Appel is typical of the genus (if you will). He has called for paying women who plan to abort to gestate longer in their pregnancy so that more dead fetuses will be available sufficiently developed to be harvested for organs and used in experiments.
He advocates mandatory termination of care for patients who are diagnosed as persistently unconscious to save resources for what he considers more important uses. He has also supported assisted suicide for the mentally ill.
Appel’s perspectives are not unique in bioethics. The movement went semi-berserk when President George W. Bush appointed the conservative bioethicist Leon Kass to head the President’s Council on Bioethics —one even called him an “assassin” for opposing human cloning research — as many worked overtime to discredit the Council’s work in the media.
Indeed, activists without a modifier like “Catholic” or “pro-life” before the term “bioethicist”–are overwhelmingly very liberal politically and intensely secular in their approach. Most support an almost unlimited right to abortion, the legalization of assisted suicide, genetic engineering (once “safe”), and accept distinguishing between human beings and persons, that is, they deny universal human equality.
Some wish to repeal the dead donor rule that requires organ donors to be dead before their body parts are extracted — an idea that admittedly remains somewhat controversial in the field. Most mainstream bioethicists deny the sanctity of human life and many think that an animal with a greater cognitive capacity has greater value than a human being with lower cognition.
Add in the sector’s general utilitarianish approach to health-care issues, such as supporting rationing, and the potential for propagandizing becomes clear.
With such opinions, often passionately held, how long would it be before early bioethics education devolved into rank proselytizing?
I have a deal for Appel: In-depth courses in bioethics should not be taught before college — unless I get to write the textbooks! I promise to be objective and fairly present all sides.
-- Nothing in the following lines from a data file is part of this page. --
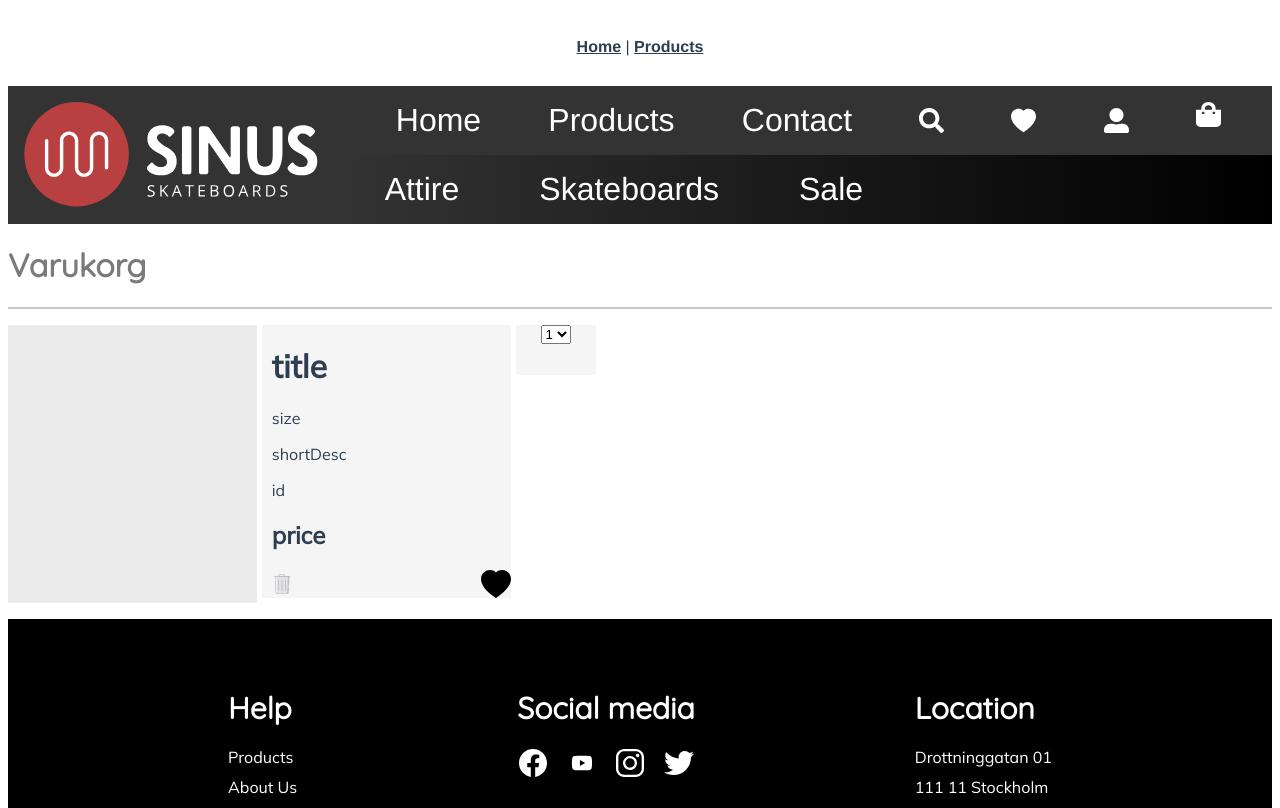
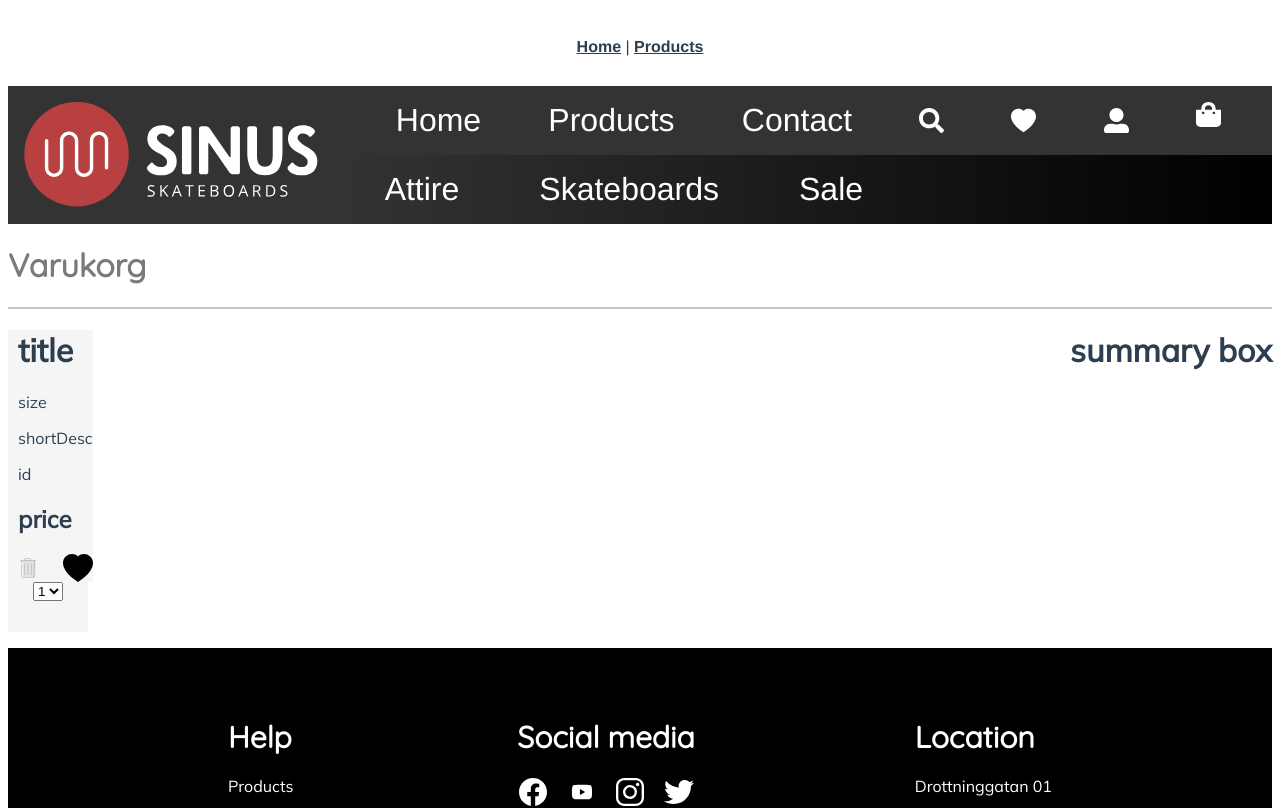
Before and after one commit to qimlonnegren/sinus-webshop, a Vue app: page /Cart in a window 1280 px wide. Shown: the top 808 px of the page. Built offline with nearby package versions, Linux system fonts and the light colour scheme.

Commit message:
inor changes

```diff
--- a/src/views/Cart.vue
+++ b/src/views/Cart.vue
@@ -1,12 +1,15 @@
 <template>
   <div>
       <Header/>
-      <div class="content">
+      <div class="content-main">
           <h1 class="title">Varukorg</h1>
           <div class="bottom-border"></div>
+          <div class="content">
+              <div class="left-section">
                     <ul>
                         <li>
                             <div class="product-card">
+
                                 <div class="left-span">
                                     <div class="product-img"></div>
                                 </div>
@@ -54,6 +57,11 @@
                         </li>
                     </ul>
               </div>
+              <div class="right-section">
+                  <h1>summary box</h1>
+              </div>
+          </div>
+      </div>
       <Footer></Footer>
   </div>
 </template>
@@ -84,6 +92,11 @@ export default {
 
 <style lang="scss" scoped>
 
+.content {
+    display: flex;
+    justify-content: space-between;
+}
+
 .flex-top {
     display: flex;
     justify-content: space-between;
@@ -96,22 +109,16 @@ export default {
 }
 
 .product-card {
-    display: grid;
-    grid-template-columns: repeat(5, 1fr);
-    grid-template-rows: auto;
-    grid-gap: 5px;
+
 }
 
 .left-span {
     background-color: #e7e7e7;
     background-color: rgba(0,0,0,.08);
-    grid-row: 1 / 3;
-    grid-column: 1 / 2;
+
 }
 
 .right-span {
-    grid-row: 1 / 2;
-    grid-column: 2 / 3;
     text-align: left;
     padding-left: 10px;
     background-color: #e7e7e7;
@@ -119,8 +126,6 @@ export default {
 }
 
 .container {
-    grid-row: 1 / 2;
-    grid-column: 3 / 4;
 }
 
 .amount{
```
Lines whose indentation alone changed are shown as unchanged.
Honest!
Do you think he and his mainstream colleagues would approve of that deal?
Neither do I. And we shouldn’t go along with his idea for the very same reason.